Work to complete: What you return must be the data below, word for word, without any images.

[Before and after images]
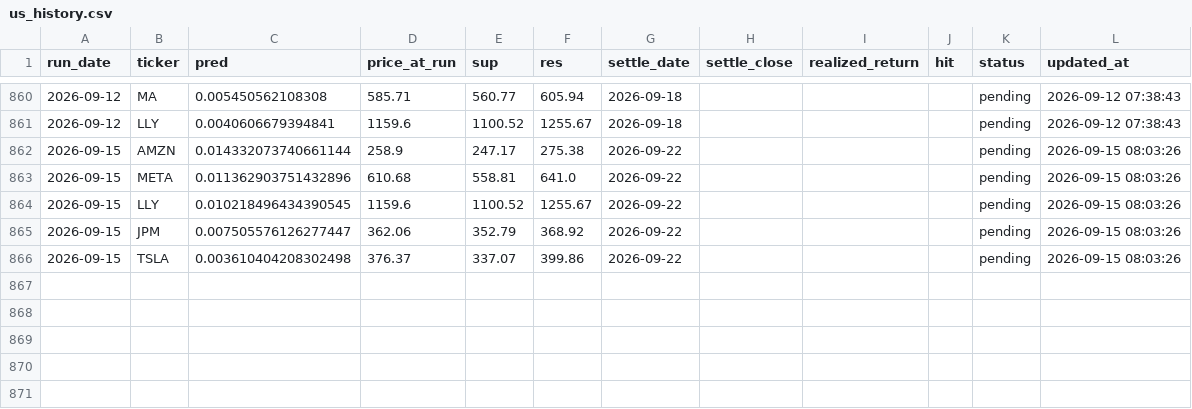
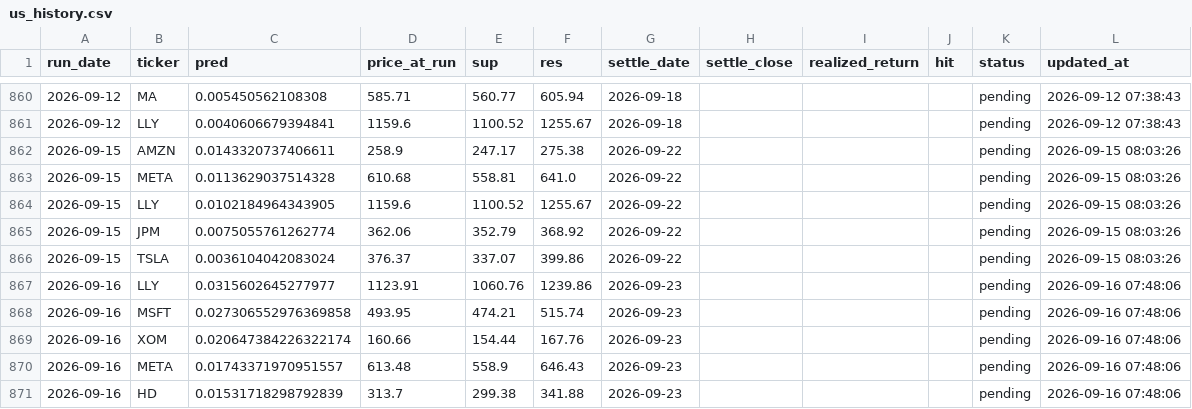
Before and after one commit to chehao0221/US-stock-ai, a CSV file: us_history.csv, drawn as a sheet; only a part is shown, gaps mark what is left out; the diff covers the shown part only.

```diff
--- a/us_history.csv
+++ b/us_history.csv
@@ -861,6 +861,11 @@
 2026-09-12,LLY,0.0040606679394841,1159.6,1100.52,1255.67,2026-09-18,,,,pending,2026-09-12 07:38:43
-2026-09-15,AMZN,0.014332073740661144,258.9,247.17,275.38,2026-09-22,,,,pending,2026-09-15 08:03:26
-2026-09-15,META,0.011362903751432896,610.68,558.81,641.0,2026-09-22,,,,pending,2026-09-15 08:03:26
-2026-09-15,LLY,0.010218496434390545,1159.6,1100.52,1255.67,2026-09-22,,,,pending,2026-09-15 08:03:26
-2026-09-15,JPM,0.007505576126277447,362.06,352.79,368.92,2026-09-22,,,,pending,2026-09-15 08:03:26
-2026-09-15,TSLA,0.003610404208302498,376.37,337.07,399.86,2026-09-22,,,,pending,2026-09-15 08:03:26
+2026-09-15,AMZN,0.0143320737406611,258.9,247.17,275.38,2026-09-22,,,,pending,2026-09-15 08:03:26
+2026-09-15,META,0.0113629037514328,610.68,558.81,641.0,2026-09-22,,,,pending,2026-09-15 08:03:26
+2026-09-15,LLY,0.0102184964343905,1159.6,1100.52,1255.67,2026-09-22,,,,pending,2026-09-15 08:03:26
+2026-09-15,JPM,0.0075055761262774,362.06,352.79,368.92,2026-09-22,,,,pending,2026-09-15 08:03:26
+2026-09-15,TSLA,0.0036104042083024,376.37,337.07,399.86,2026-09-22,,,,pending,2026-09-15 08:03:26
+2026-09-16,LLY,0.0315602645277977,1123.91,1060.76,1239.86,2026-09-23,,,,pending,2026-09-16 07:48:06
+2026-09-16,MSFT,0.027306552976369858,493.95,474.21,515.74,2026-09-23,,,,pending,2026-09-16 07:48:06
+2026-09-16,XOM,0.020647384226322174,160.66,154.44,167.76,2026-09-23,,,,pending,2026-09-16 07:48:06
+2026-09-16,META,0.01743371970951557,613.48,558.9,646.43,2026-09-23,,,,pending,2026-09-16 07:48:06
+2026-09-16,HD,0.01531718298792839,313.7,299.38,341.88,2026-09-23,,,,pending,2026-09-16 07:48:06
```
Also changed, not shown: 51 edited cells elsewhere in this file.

Worked solution:
Before and after one commit to chehao0221/US-stock-ai, a CSV file: us_history.csv, drawn as a sheet; only a part is shown, gaps mark what is left out; the diff covers the shown part only.

```diff
--- a/us_history.csv
+++ b/us_history.csv
@@ -861,6 +861,11 @@
 2026-09-12,LLY,0.0040606679394841,1159.6,1100.52,1255.67,2026-09-18,,,,pending,2026-09-12 07:38:43
-2026-09-15,AMZN,0.014332073740661144,258.9,247.17,275.38,2026-09-22,,,,pending,2026-09-15 08:03:26
-2026-09-15,META,0.011362903751432896,610.68,558.81,641.0,2026-09-22,,,,pending,2026-09-15 08:03:26
-2026-09-15,LLY,0.010218496434390545,1159.6,1100.52,1255.67,2026-09-22,,,,pending,2026-09-15 08:03:26
-2026-09-15,JPM,0.007505576126277447,362.06,352.79,368.92,2026-09-22,,,,pending,2026-09-15 08:03:26
-2026-09-15,TSLA,0.003610404208302498,376.37,337.07,399.86,2026-09-22,,,,pending,2026-09-15 08:03:26
+2026-09-15,AMZN,0.0143320737406611,258.9,247.17,275.38,2026-09-22,,,,pending,2026-09-15 08:03:26
+2026-09-15,META,0.0113629037514328,610.68,558.81,641.0,2026-09-22,,,,pending,2026-09-15 08:03:26
+2026-09-15,LLY,0.0102184964343905,1159.6,1100.52,1255.67,2026-09-22,,,,pending,2026-09-15 08:03:26
+2026-09-15,JPM,0.0075055761262774,362.06,352.79,368.92,2026-09-22,,,,pending,2026-09-15 08:03:26
+2026-09-15,TSLA,0.0036104042083024,376.37,337.07,399.86,2026-09-22,,,,pending,2026-09-15 08:03:26
+2026-09-16,LLY,0.0315602645277977,1123.91,1060.76,1239.86,2026-09-23,,,,pending,2026-09-16 07:48:06
+2026-09-16,MSFT,0.027306552976369858,493.95,474.21,515.74,2026-09-23,,,,pending,2026-09-16 07:48:06
+2026-09-16,XOM,0.020647384226322174,160.66,154.44,167.76,2026-09-23,,,,pending,2026-09-16 07:48:06
+2026-09-16,META,0.01743371970951557,613.48,558.9,646.43,2026-09-23,,,,pending,2026-09-16 07:48:06
+2026-09-16,HD,0.01531718298792839,313.7,299.38,341.88,2026-09-23,,,,pending,2026-09-16 07:48:06
```
Also changed, not shown: 51 edited cells elsewhere in this file.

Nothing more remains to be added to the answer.